Larry Rosen doesn’t think anyone would be crazy enough to pay more for Prada shoes or a Hugo Boss sweater in his stores in Canada if they could get them cheaper online in the U.S.
And that worries the CEO of Toronto-based luxury retailer Harry Rosen Inc., since it’s one of the demands on the table from the U.S. for the renegotiation of the North American Free Trade Agreement.
“It would be a very, very serious and hurtful thing for Canadian retailers,” he said in an interview Tuesday.
“American retailers would have an enormous advantage over us,” Rosen noted.
The Canadian government currently allows goods valued up to $20 to enter into the country — whether mailed, delivered by courier or transported — without charging duty or sales taxes.
The U.S. is proposing that the so-called “de minimis” shipment threshold be increased to a “value comparable” to its $800 (U.S.) limit, which will make many of their goods much cheaper for Canadians but, as Rosen said, “basically, you kill your domestic retailers.”
“It would create a tax incentive for Canadians to shop anywhere else but Canada,” said Karl Littler, vice-president of public affairs for the Retail Council of Canada, which has fought for years against raising the limit for fear of how hard it would hit the domestic retail sector.
But online powerhouses including eBay, Amazon and UPS (U.S. companies that operate across North America), are leading the lobby to raise the threshold, arguing it benefits consumers on both sides of the border.
The threshold has been in place for decades and is one of the lowest in the world.
“The current threshold — which was set well before the advent of e-commerce — creates an automatic disadvantage for Canadian small- and medium-sized businesses and it is high time that this regulation be updated to reflect the realities of modern trade,” said Andrea Stairs, managing director at eBay Canada.
Earlier this year, more than 50,000 Canadian eBay users signed a letter to federal Finance Minister Bill Morneau requesting the increase.
Bruce Cran, president of the Consumers’ Association of Canada, is all for raising the threshold, too.
He points out that today, shoppers pay a hefty premium when buying goods online from outside Canada, noting that in addition to sales tax, Canadian consumers face duties of up to 35 per cent.
“We’ve been lobbying for this for years because it allows us access to real-world prices for goods,” Cran said.
A Nanos poll conducted on behalf of the Canadian American Business Council found that 76 per cent of Canadians were in favour of increasing the de minimis limit.

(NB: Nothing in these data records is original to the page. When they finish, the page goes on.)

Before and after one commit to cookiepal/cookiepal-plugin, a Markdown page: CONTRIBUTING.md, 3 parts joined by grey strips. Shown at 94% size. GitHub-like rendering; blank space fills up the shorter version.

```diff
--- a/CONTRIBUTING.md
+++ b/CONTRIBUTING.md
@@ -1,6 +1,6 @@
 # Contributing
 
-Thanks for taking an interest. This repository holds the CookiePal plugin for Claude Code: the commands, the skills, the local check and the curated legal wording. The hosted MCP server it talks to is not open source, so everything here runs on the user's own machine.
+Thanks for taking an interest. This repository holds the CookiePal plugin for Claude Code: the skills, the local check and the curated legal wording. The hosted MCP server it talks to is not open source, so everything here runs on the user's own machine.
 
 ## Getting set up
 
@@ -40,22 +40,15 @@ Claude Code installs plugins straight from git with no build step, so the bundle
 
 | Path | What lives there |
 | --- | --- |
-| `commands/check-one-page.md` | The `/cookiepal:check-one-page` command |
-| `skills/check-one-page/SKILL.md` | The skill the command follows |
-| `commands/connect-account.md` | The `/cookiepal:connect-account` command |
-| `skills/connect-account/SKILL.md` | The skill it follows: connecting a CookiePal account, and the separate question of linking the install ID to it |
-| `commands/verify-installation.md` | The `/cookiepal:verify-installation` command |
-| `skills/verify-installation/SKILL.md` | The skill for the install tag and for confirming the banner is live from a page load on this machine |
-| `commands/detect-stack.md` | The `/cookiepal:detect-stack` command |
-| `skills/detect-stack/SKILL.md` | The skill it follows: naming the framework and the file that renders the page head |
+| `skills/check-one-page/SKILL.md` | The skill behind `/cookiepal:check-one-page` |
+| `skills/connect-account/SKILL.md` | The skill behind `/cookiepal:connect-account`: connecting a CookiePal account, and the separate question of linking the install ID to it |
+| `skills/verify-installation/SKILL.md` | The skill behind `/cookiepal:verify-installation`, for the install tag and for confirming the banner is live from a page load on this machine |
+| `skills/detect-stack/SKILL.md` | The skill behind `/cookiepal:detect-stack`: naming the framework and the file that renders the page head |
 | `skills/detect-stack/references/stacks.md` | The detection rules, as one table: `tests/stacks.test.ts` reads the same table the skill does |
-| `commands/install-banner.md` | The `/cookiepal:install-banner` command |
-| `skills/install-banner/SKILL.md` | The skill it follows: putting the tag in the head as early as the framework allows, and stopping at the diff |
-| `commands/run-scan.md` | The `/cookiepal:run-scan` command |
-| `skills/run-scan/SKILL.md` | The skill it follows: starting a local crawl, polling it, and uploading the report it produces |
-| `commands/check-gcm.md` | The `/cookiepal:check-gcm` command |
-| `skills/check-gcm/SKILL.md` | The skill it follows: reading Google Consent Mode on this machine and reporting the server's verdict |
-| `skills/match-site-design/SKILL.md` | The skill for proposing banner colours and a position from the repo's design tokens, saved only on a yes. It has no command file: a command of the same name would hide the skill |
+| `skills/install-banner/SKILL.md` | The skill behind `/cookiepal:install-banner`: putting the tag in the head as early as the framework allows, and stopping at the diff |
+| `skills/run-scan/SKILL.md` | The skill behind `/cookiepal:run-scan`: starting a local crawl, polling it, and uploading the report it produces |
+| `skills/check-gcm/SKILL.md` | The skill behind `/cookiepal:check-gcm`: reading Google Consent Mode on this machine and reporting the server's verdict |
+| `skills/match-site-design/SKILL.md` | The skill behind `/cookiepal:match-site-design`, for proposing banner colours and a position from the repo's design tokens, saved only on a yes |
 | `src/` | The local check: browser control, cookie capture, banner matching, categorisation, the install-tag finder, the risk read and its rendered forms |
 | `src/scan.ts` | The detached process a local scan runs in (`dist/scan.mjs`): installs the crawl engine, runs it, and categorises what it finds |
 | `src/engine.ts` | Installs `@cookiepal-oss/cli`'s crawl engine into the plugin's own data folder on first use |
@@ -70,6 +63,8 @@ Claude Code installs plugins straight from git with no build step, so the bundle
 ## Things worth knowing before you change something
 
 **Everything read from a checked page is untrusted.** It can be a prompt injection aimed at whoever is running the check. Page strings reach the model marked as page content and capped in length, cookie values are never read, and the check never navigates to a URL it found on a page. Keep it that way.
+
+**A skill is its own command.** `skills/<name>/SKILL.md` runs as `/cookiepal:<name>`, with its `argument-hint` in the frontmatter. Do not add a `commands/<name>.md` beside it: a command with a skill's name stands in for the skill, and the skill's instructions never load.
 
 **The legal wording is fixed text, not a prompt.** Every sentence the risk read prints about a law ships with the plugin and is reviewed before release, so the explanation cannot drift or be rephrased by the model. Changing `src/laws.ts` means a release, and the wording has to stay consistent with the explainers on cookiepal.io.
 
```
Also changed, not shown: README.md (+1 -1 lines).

But Rosen said the reason that big players are pushing for the increase is so that they can do business more cheaply by not having to operate distribution centres in Canada.
“If this goes through, I would have to set up a distribution centre in Buffalo to compete,” he added.